> _Exercise brief_
Return every line of the data below that includes the string "xlsx".

> _Data shown_

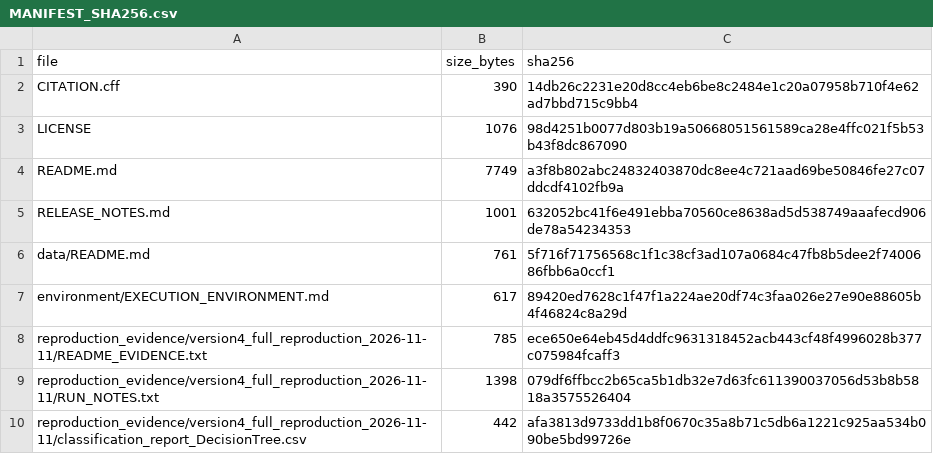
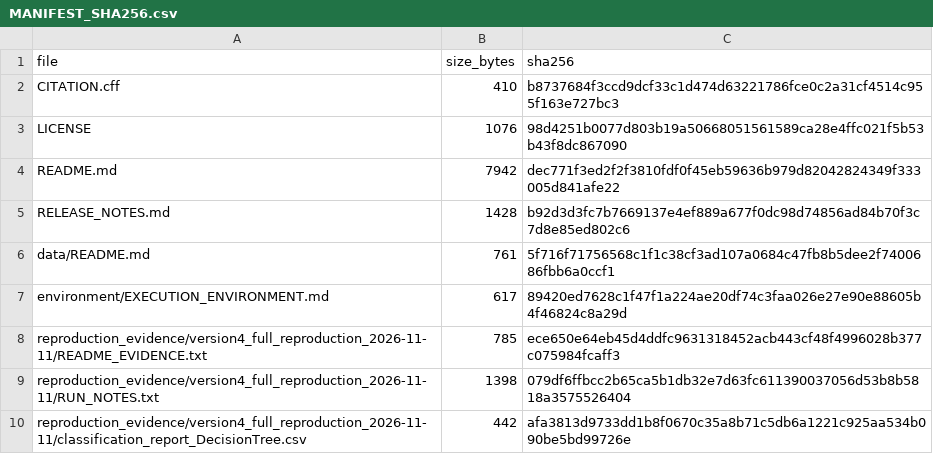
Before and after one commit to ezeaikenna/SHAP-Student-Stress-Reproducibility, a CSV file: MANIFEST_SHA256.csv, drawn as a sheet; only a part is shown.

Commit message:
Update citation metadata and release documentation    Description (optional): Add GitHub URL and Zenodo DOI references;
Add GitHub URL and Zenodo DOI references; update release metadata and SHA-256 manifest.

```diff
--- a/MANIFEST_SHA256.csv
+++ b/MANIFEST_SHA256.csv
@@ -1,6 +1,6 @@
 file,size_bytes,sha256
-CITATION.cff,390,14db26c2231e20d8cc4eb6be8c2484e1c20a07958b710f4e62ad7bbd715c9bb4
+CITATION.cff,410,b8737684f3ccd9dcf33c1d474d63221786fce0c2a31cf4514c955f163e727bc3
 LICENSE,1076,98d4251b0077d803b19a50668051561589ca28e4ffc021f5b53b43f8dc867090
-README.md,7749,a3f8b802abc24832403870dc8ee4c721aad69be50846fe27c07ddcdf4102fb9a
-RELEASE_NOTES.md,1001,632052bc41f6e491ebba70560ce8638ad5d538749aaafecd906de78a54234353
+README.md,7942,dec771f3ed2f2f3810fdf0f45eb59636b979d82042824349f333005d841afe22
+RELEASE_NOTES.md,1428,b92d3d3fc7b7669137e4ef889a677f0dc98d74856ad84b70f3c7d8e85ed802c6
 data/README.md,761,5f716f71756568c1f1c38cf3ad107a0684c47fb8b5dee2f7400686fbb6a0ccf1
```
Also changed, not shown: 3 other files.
* * *
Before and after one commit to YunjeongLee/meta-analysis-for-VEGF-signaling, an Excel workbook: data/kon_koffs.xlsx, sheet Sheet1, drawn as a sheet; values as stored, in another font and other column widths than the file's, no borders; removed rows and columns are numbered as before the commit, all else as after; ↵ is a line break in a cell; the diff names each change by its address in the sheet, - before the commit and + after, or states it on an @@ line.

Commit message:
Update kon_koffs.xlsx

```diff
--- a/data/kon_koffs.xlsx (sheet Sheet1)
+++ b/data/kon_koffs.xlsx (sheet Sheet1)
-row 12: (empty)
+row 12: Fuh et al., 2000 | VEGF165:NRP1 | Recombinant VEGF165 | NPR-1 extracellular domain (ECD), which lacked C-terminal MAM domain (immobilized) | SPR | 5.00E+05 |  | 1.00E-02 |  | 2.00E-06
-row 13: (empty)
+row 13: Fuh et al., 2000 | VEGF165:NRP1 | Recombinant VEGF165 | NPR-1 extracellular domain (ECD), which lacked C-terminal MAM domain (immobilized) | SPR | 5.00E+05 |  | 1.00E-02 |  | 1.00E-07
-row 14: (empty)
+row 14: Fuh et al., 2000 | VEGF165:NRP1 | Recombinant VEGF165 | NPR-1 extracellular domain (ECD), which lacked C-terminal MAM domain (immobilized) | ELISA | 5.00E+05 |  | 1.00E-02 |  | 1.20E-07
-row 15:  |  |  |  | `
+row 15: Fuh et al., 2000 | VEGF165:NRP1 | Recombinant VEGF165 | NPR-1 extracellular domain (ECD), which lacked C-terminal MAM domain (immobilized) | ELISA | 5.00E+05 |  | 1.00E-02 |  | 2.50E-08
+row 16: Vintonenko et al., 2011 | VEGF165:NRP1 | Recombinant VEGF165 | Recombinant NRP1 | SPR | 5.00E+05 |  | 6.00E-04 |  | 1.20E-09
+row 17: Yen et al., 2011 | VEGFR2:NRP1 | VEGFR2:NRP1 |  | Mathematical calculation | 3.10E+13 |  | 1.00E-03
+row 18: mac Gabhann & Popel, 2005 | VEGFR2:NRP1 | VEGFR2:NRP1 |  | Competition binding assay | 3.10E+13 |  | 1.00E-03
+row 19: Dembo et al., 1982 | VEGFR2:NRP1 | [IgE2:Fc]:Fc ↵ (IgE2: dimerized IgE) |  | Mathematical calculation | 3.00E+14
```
* * *
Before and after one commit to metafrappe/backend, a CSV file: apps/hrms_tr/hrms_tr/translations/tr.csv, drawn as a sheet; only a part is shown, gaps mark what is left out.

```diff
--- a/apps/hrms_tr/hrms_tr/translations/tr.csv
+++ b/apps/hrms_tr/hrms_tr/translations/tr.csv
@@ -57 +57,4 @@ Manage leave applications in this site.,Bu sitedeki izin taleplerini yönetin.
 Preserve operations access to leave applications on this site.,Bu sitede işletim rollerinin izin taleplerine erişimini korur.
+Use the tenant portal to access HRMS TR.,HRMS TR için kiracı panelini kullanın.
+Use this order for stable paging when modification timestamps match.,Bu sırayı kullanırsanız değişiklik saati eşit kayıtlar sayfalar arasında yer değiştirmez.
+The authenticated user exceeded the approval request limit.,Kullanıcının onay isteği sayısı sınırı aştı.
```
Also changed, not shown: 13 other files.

> _Exercise response_
Before and after one commit to YunjeongLee/meta-analysis-for-VEGF-signaling, an Excel workbook: data/kon_koffs.xlsx, sheet Sheet1, drawn as a sheet; values as stored, in another font and other column widths than the file's, no borders; removed rows and columns are numbered as before the commit, all else as after; ↵ is a line break in a cell; the diff names each change by its address in the sheet, - before the commit and + after, or states it on an @@ line.
Update kon_koffs.xlsx
--- a/data/kon_koffs.xlsx (sheet Sheet1)
+++ b/data/kon_koffs.xlsx (sheet Sheet1)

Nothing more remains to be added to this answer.